Joy Wilson, of the widely-recognized food blog Joy the Baker and author of “Joy the Baker Cookbook: 100 Simple and Comforting Recipes,” is one of my absolute favorite bloggers. Her delicious recipes, candid narrative and quirky personality are enough to make me swoon over everything she shares.
One of Joy’s latest projects is the “Joy the Baker Podcast” on which she discusses recent happenings in the kitchen, in friendships and in life.
On her latest episode titled ‘The Friend Diet,‘ Joy discussed a new diet she’s trying out to become more aware of what she’s eating on a day-to-day basis. It’s called the ‘friend diet,’ and it’s a system she and her blogger friend, Tracy of Shutterbean, dreamed up one day.

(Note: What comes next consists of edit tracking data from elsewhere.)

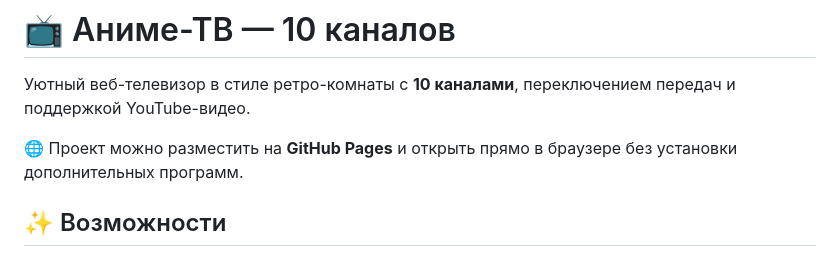
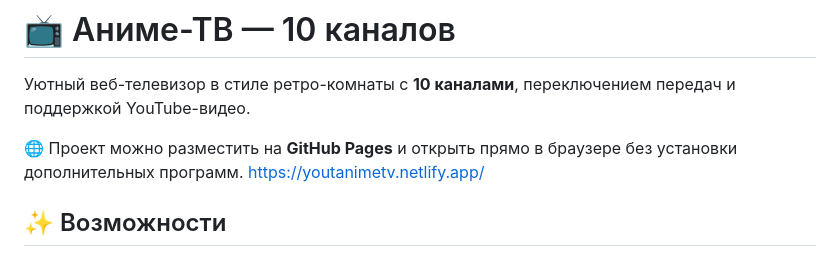
Before and after one commit to AnonimusShamshiAlex/tvonline, a Markdown page: README.md, the part around the change. GitHub-like rendering.

```diff
--- a/README.md
+++ b/README.md
@@ -3,6 +3,7 @@
 Уютный веб-телевизор в стиле ретро-комнаты с **10 каналами**, переключением передач и поддержкой YouTube-видео.
 
 🌐 Проект можно разместить на **GitHub Pages** и открыть прямо в браузере без установки дополнительных программ.
+https://youtanimetv.netlify.app/
 
 ## ✨ Возможности
 
```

The pair essentially takes photographs of everything they eat and text it to each other for accountability. As for whether or not it actually works, we talked with Joy to find out.
What sparked the idea of the friend diet?
Let’s see, I text message with my best friend Tracy all day long. It’s nonsense really. We noticed that a hearty majority of our texts revolved around the food that we were feeling guilty about eating. One day we just decided to flip the script. Now we tell each other, with pictures and with words, exactly what we’re eating all day long. From a huge cheeseburger lunch to a handful of granola, we lay it all out there. We needed a way to be accountable to ourselves and bringing someone else in the loop seemed like the best friend way to do it.
Do you take it seriously, or is it more for the benefit of your friendship?
We totally take it seriously. I just took a picture of my homemade happy hour cocktail and veggie chips and sent it to Tracy. Every bite – it’s real.
How does it work?
We tell each other what we’re eating with picture and word text messages. Every day, all day, from breakfast toast to midnight snacks. We simply tell each other what we eat. A few days ago I texted Tracy that I was eating half a brownie. I texted four minutes later to tell her that, correction, I was eating an entire brownie. Real life.
Has it helped you eat healthier? If so, how? If not, why do you think that is?
Our self proclaimed Friend Diet has really helped me be more conscious about what I eat day-to-day. If I want to mindlessly eat a piece of chocolate I now stop first and think, ‘Do I really want to tell Tracy about this?’ If the answer is no, I set aside the chocolate and move on to another task. It’s like calorie counting without the calories or counting. It’s like food journaling with a friend.
Are you trying to lose weight or just be more conscious of your diet?
I’m trying to be more conscious about what I eat. Should I lose a few pounds during that process, I wouldn’t be mad.
As a baking blogger, how do you stay thin and healthy?
I try to stay healthy more than I try to stay thin; it’s tricky. I don’t eat all of everything I make on my blog. If I make cookies or brownies, I’ll treat myself to one or two then give the rest away, or store the cookie dough in the freezer. I’m around sugar and baked goods all day. I think that has actually helped to moderate my sweet tooth. I also really like to stay active. I love to ride my bike and sport the occasional yoga mat. I eat a tremendous amount of beans and kale. I also think that the occasional doughnut is (mentally) healthy, for real.
When it comes to whether or not taking pictures of your food is helpful or harmful, Diets In Review’s resident dietitian Mary Hartley, RD says it depends on the person.
In one sense, it’s helpful. “Fans tell me that taking pictures (for weight loss) helps to create mindfulness, accountability, and inspiration,” says Mary. “Taking food pictures unrelated to weight loss is a source of pride, connection and entertainment.”
On the other hand, it can be harmful for some. “I can see where food photos might take the place of eating for anorexics,” said Mary. “It might be annoying to dining companions – but that’s not harmful.”
So, is Joy and Tracy’s ‘friend diet’ for you? Mary says ‘perhaps.’ However, the most important thing is to remember is finding a solution that works best for you. “People are most committed to the diet plans they invent for themselves, and so I say, ‘Go for it.’ Everything in life is temporary but that doesn’t make it less important.”